The Curmudgeon, The Eccentric, and the “Norse God”: How Three Men Impacted the Battle of Gettysburg: Part Nine

Brig. Gen. William "Extra Billy" Smith-Governor Elect of Virginia

Brig. Gen. William “Extra Billy” Smith-Governor Elect of Virginia

Part nine in a series. 

“…a timely diversion…”

Everything was seemingly going well for the Confederates on July 1st. Although the Army of Northern Virginia had blundered into the enemy, they had engaged two Federal corps and driven them from the field. All that remained was to land the killing blow, a feat that eluded Robert E. Lee at Second Manassas, Fredericksburg, and Chancellorsville. As Lee was acutely aware, landing a killing blow on an active enemy was much easier said than done.

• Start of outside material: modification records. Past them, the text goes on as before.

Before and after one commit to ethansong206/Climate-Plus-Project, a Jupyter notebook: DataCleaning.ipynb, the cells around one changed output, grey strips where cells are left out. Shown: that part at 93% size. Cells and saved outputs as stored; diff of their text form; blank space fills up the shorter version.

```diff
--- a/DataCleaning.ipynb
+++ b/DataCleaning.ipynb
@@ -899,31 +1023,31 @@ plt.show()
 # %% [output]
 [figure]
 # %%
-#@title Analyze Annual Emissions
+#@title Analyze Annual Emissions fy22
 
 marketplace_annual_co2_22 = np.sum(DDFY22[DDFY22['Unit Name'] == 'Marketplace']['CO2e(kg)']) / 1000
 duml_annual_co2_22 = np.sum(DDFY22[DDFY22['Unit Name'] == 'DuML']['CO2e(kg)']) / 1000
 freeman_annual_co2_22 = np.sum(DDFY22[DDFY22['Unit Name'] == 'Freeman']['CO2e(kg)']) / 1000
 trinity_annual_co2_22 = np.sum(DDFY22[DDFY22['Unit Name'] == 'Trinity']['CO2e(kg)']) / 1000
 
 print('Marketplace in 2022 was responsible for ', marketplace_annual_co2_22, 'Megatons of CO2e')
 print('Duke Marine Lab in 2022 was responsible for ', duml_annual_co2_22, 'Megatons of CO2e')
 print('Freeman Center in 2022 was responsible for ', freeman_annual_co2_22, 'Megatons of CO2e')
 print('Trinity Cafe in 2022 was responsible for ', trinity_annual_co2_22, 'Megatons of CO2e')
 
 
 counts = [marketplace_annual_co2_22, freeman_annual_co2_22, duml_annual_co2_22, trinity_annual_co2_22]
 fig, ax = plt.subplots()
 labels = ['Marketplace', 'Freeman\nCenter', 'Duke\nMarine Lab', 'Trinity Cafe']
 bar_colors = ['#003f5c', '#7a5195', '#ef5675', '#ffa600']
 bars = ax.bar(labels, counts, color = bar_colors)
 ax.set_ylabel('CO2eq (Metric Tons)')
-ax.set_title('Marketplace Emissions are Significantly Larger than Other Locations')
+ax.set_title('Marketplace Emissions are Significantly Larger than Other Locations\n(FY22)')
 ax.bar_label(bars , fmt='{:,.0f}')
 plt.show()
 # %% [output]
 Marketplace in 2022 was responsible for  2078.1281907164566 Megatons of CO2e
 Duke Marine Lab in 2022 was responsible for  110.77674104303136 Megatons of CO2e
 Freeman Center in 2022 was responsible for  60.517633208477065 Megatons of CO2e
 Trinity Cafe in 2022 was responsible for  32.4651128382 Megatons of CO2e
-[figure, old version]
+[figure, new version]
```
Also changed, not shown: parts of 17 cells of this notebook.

Richard Ewell had made his way into the town of Gettysburg in the late afternoon hours of July 1st. Many of the Federal soldiers were scurrying through the streets of the town to Cemetery Hill, others attempted to hide in the homes and businesses of the town. Butternut soldiers worked street by street running off or capturing bands of Union soldiers.

At the end of Baltimore Street sat Cemetery Hill, the rallying point for the broken Federal army. The Federals were seemingly disorganized, demoralized, and in dire straits. Lee wanted to press “those people.” Which was easier said than done.

The Federals were not as disorganized as many critics would have people believe. Five brigades from the 11th Corps had engaged in the fighting thus far; some 1,600 infantry had remained behind on Cemetery Hill to fortify the position as a fallback line for the army while the remainder of the 1st and 11th Corps fought to the north and west of town. The infantry was backed by 43 cannon and a new commander on the field Major General Winfield Scott Hancock. “Directing the placing of troops where we turned up was Hancock, whose imperious and defiant bearing heartened us all,” said an officer from the 16th Maine.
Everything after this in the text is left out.